Poland will mark Day of Remembrance of Genocide Victim on 11 July.
The Polish Seim, the lower chamber of the Polish parliament, adopted on 22 July a resolution recognizing the mass killings of Poles in Volyn (Volhynia) as genocide.
The resolution was adopted by 432 votes, with 10 abstained. None of the deputies voted against the bill, Radio Poland reported.
The resolution establishes 11 July as a National day of mourning and remembrance of the victims of genocide, committed by the Ukrainian nationalists against the residents of II Rzeczpospolita [Second Polish Republic] during WWII, Radio Poland reports.
The law also says that representatives of other nations, including Ukrainians, also died while trying to protect the victims. While recalling the crimes of the Ukrainian nationalists, the resolution reminds about the Polish retaliation, which also resulted in killings of civilians.
The document expresses solidarity with Ukraine currently fighting for its unity and independence against an external aggressor, and says that truth is the only way to reconciliation.
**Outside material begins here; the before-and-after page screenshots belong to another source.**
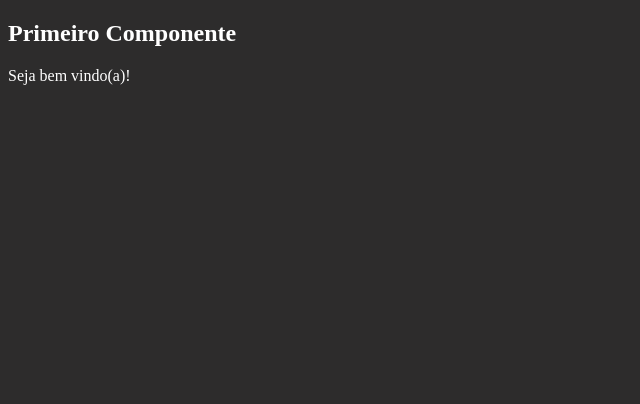
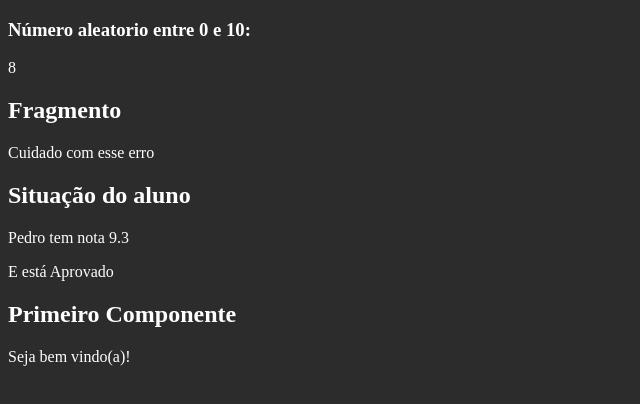
Before and after one commit to Gugonunes/fundamentos-react, a React (Create React App) app: page / in a window 1280 px wide. Shown: the top 404 px of the page, without its empty margins (0-640 px from the left). Built offline with nearby package versions, Linux system fonts and the light colour scheme.

Commit message:
add new components and random challenge

```diff
--- /dev/null
+++ b/src/App.jsx
@@ -0,0 +1,25 @@
+import React from 'react'
+import Primeiro from './components/basicos/Primeiro'
+import ComParametro from './components/basicos/ComParametro'
+import Fragmento from './components/basicos/Fragmento'
+import Aleatorio from './components/basicos/Aleatorio'
+
+const myApp = (props) => {
+    return (
+        <div id="app">
+            <Aleatorio
+                min={0}
+                max={10}>
+            </Aleatorio>
+            <Fragmento />
+            <ComParametro
+                titulo="Situação do aluno"
+                aluno="Pedro"
+                nota={9.3}>
+            </ComParametro>
+            <Primeiro />
+        </div>
+    )
+}
+
+export default myApp
--- /dev/null
+++ b/src/components/basicos/Aleatorio.jsx
@@ -0,0 +1,12 @@
+import React from 'react'
+
+export default function Aleatorio(props){
+    const { min, max } = props
+    const numeroAleatorio = parseInt(Math.random() * (max - min)) + min
+    return (
+        <div>
+            <h3>Número aleatorio entre { min } e { max }:</h3>
+            <p>{ numeroAleatorio }</p>
+        </div>
+    )
+}
--- /dev/null
+++ b/src/components/basicos/ComParametro.jsx
@@ -0,0 +1,12 @@
+import React from 'react'
+
+export default function ComParametro(props) {
+    const status = props.nota >= 7 ? 'Aprovado' : 'Reprovado'
+    return (
+        <div>
+            <h2>{ props.titulo }</h2>
+            <p>{ props.aluno } tem nota { props.nota }</p>
+            <p>E está { status }</p>
+        </div>
+    )
+}
--- /dev/null
+++ b/src/components/basicos/Fragmento.jsx
@@ -0,0 +1,10 @@
+import React from 'react'
+
+export default function Fragmento(props) {
+    return (
+        <>
+            <h2>Fragmento</h2>
+            <p>Cuidado com esse erro</p>
+        </>
+    )
+}
--- a/src/index.js
+++ b/src/index.js
@@ -2,10 +2,10 @@ import './index.css'
 import ReactDOM from 'react-dom/client'
 import React from 'react'
 
-import Primeiro from './components/basicos/Primeiro'
+import App from './App'
 
 const root = ReactDOM.createRoot(document.getElementById('root'))
 
 root.render(
-    <Primeiro></Primeiro>
+    <App/>
 )
```
Also changed, not shown: src/components/basicos/Primeiro.jsx (renamed from src/components/basicos/Primeiro.js).
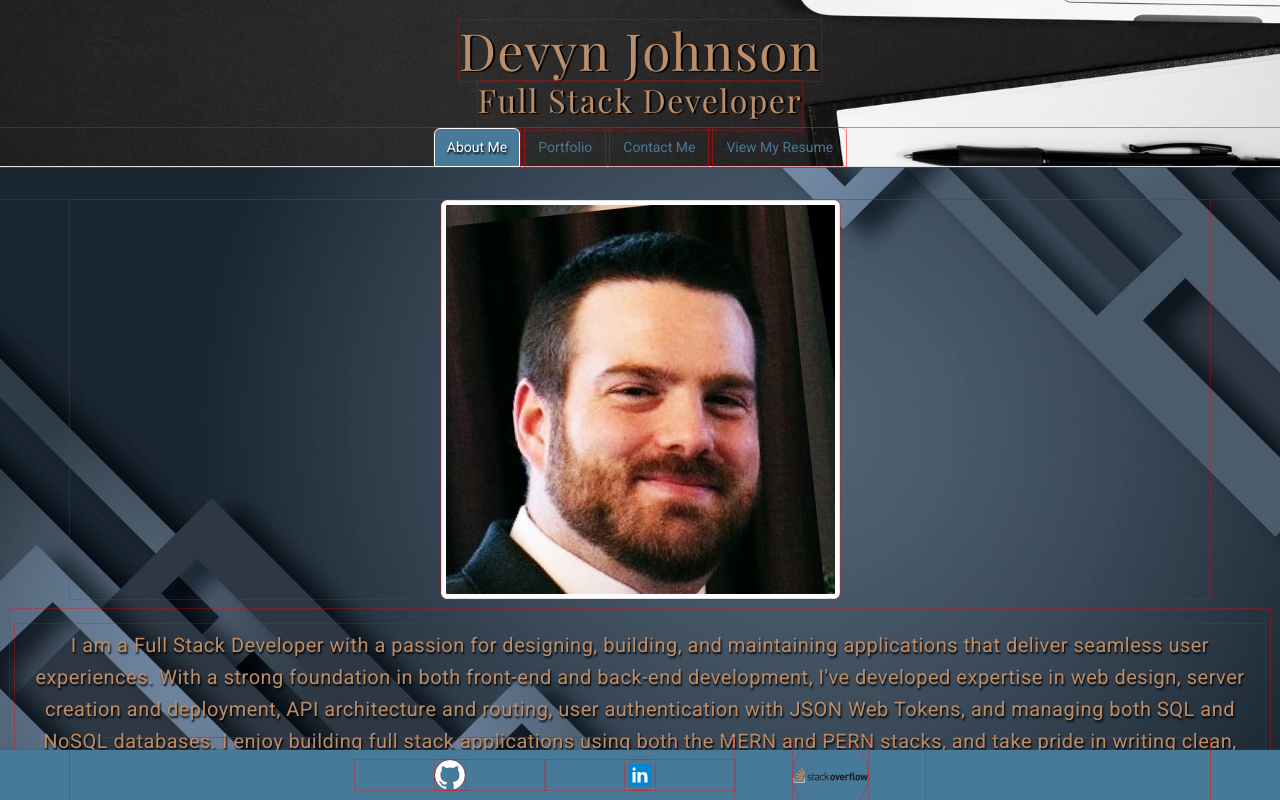
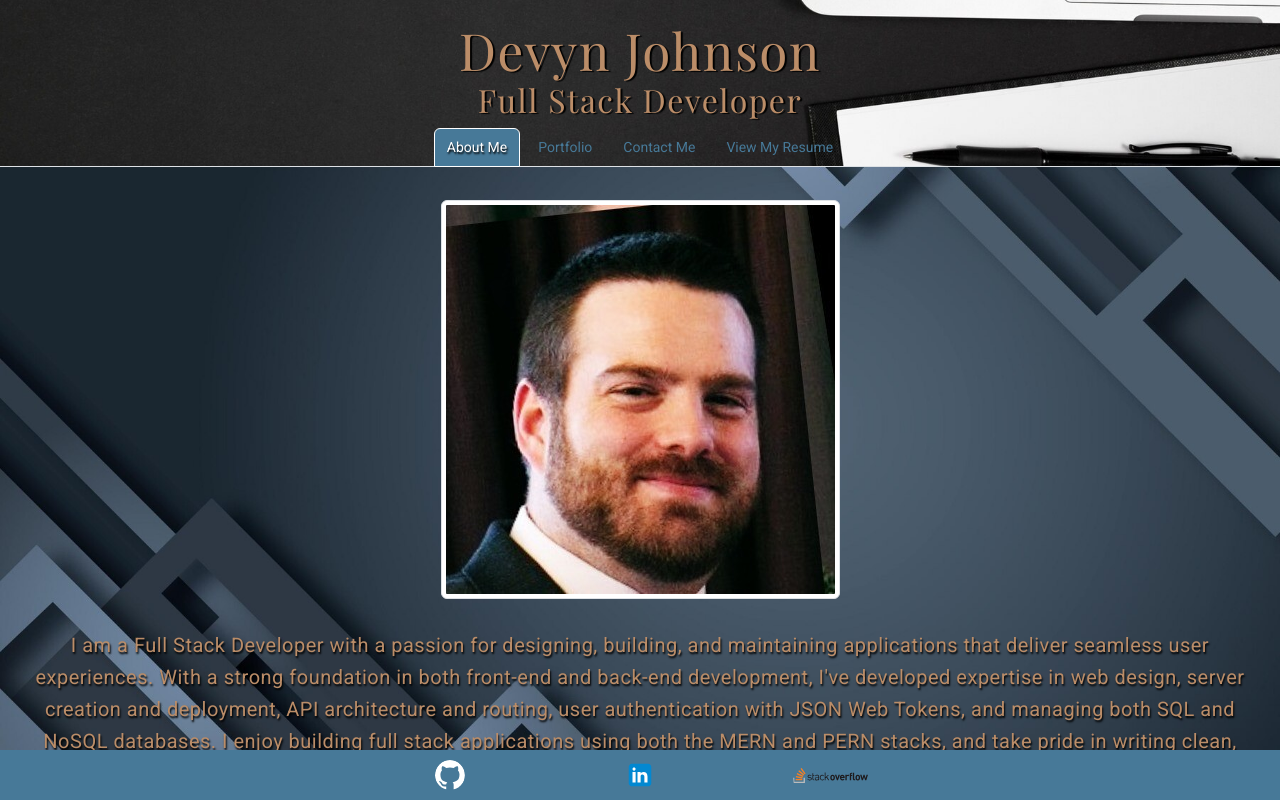
Before and after one commit to DevynJohnson/portfolio, a React (Vite) app in the folder portfolio/: page / in a window 1280 px wide. Shown: the top 800 px of the page. Built offline with nearby package versions, Linux system fonts and the light colour scheme.

Commit message:
Removing border added for troubleshooting purposes

```diff
--- a/portfolio/src/styles/global.css
+++ b/portfolio/src/styles/global.css
@@ -1,10 +1,6 @@
 @import url('https://fonts.googleapis.com/css2?family=Playfair+Display:wght@400;700&family=Roboto:wght@400;500;700&display=swap');
 
 /* Global styles for html and body */
-* {
-  outline: 1px solid rgba(255, 0, 0, 0.3);
-}
-
 html, body {
     height: 100%;
     margin: 0;
```
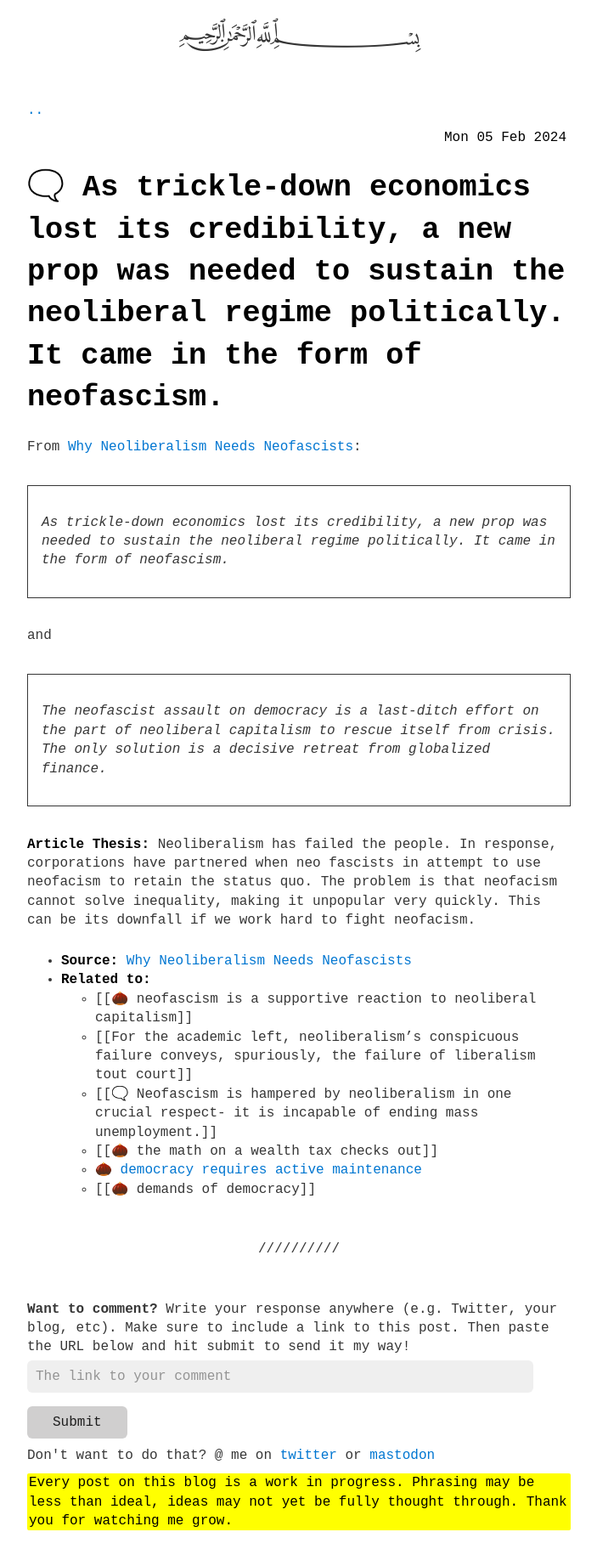
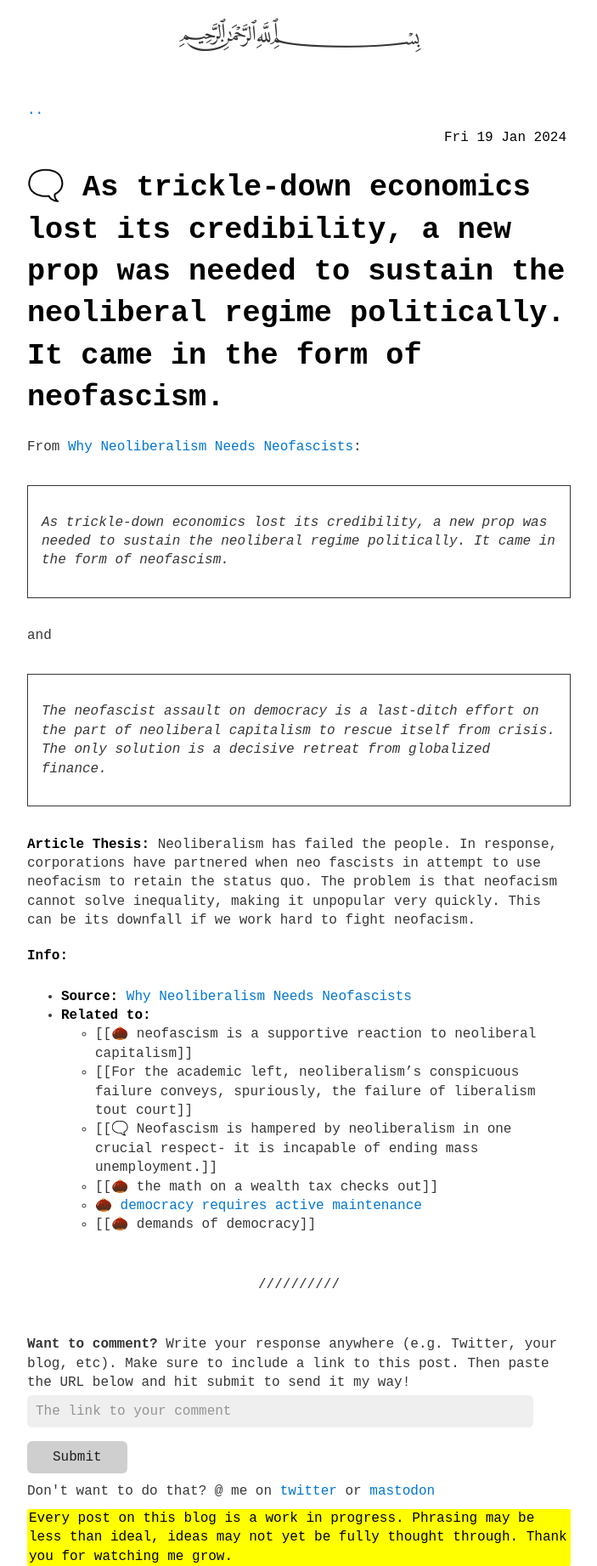
Before and after one commit to person-al/person-al.github.io, a Jekyll site: the page built from _posts/2024-01-19-🗨️-as-trickle-down-economics-lost-its-credibility--a-new-prop-was-needed-to-sustain-the-neoliberal-regime-politically--it-came-in-the-form-of-neofascism-.md, in a window 1280 px wide. Shown: the whole page at 85% size, without its empty margins (288-991 px from the left). Built offline with Jekyll 4.4.1, drawn with Linux system fonts in a browser that asks for light colours; before the commit the page ends 1801 px from its top, so only the background shows below that.

Commit message:
publish a post sooner so that links work

```diff
--- a/_posts/2024-02-05-🗨️-as-trickle-down-economics-lost-its-credibility--a-new-prop-was-needed-to-sustain-the-neoliberal-regime-politically--it-came-in-the-form-of-neofascism-.md
+++ b/_posts/2024-01-19-🗨️-as-trickle-down-economics-lost-its-credibility--a-new-prop-was-needed-to-sustain-the-neoliberal-regime-politically--it-came-in-the-form-of-neofascism-.md
@@ -1,6 +1,6 @@
 ---
 category: "\U0001F5E8️"
-date: 2024-02-05
+date: 2024-01-19
 layout: post
 tags: null
 title: "\U0001F5E8️ As trickle-down economics lost its credibility, a new prop was
@@ -16,6 +16,7 @@ and
 
 **Article Thesis:** Neoliberalism has failed the people. In response, corporations have partnered when neo fascists in attempt to use neofacism to retain the status quo. The problem is that neofacism cannot solve inequality, making it unpopular very quickly. This can be its downfall if we work hard to fight neofacism.
 
+**Info:**
 - **Source:** [Why Neoliberalism Needs Neofascists](http://bostonreview.net/class-inequality-politics/prabhat-patnaik-why-neoliberalism-needs-neofascists)
 - **Related to:**
 	-  [[🌰 neofascism is a supportive reaction to neoliberal capitalism]]
```
Also changed, not shown: _posts/2022-05-26-🌱-sustainability-through-diversity.md (+1 -1 lines).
Earlier this month Polish Senate, the upper chamber of the parliament, urged Sejm to recognize the Volyn massacre as genocide and establish 11 July as the Day of Remembrance of Genocide Victims. The document has been approved by 60 out of 84 senators.